**Source information**
------
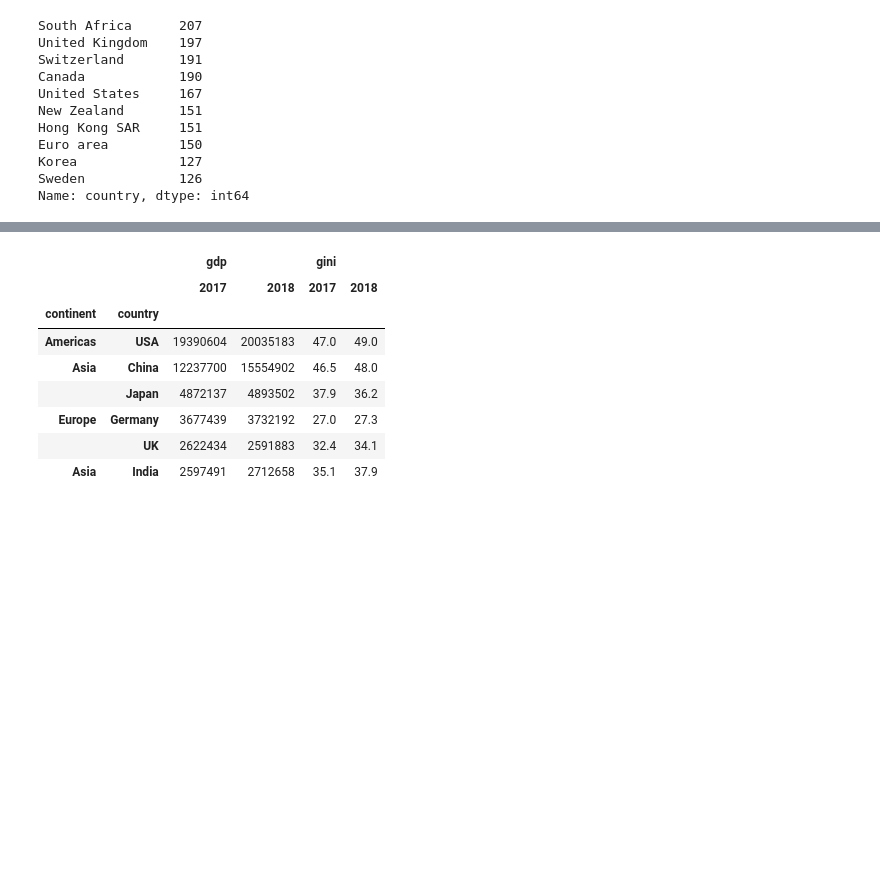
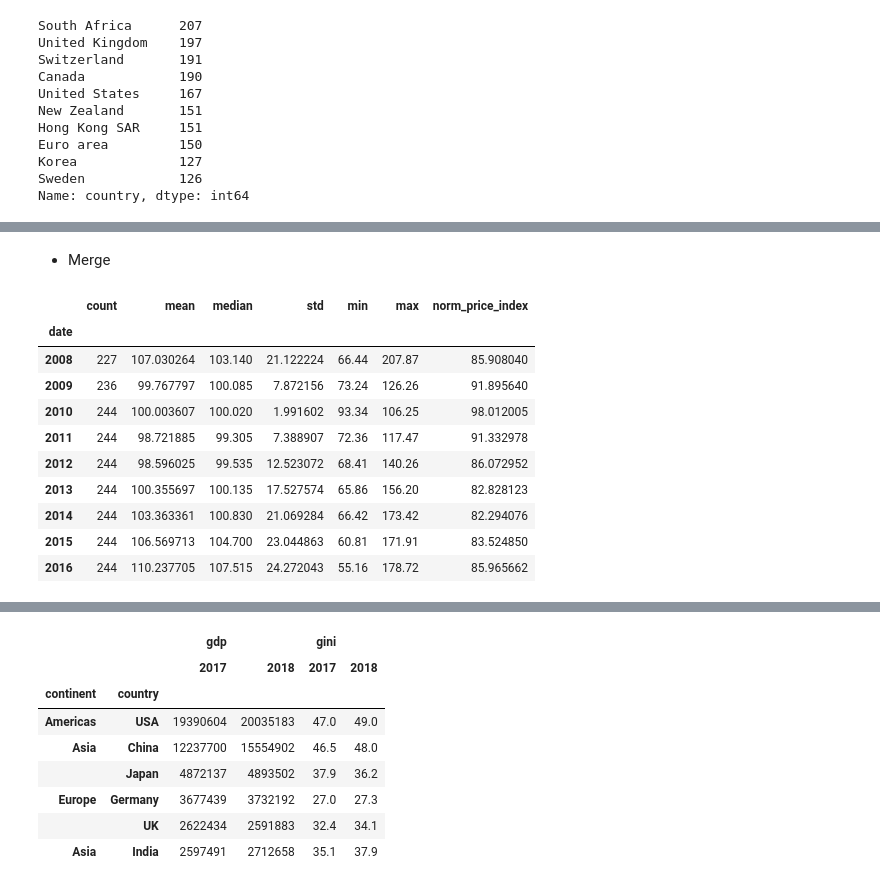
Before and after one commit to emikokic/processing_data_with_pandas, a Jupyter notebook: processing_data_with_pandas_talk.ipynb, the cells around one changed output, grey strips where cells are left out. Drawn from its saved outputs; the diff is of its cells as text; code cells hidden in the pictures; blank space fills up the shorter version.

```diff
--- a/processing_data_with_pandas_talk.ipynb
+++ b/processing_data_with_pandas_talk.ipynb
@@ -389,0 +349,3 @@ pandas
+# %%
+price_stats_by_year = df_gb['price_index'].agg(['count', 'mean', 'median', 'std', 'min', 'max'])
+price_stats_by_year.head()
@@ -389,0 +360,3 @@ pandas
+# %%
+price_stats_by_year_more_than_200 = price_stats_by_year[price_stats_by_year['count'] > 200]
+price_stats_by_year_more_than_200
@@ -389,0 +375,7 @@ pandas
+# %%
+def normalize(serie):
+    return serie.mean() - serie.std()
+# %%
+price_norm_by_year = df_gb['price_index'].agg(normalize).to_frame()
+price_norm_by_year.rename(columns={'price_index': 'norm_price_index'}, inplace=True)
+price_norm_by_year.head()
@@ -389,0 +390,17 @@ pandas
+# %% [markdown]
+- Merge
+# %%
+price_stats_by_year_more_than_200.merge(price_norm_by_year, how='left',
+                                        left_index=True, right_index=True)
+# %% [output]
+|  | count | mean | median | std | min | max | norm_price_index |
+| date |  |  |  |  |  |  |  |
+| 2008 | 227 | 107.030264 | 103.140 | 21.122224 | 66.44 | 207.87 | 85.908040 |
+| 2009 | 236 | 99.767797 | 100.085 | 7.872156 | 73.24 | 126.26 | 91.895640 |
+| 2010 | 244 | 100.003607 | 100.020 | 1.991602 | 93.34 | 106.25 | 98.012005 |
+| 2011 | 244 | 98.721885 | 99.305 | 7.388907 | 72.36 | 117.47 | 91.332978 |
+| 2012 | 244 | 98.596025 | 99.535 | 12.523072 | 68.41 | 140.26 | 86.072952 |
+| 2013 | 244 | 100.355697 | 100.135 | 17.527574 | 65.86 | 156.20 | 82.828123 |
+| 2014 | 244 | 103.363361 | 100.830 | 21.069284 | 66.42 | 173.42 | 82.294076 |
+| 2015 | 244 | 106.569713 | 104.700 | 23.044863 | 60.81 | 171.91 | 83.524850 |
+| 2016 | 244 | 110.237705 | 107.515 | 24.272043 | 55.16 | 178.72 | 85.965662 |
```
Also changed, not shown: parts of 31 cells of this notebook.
------
**Brief**
Name the number of lines in the listing that contain the word "cells", and only that number.

**Answer to the problem**
2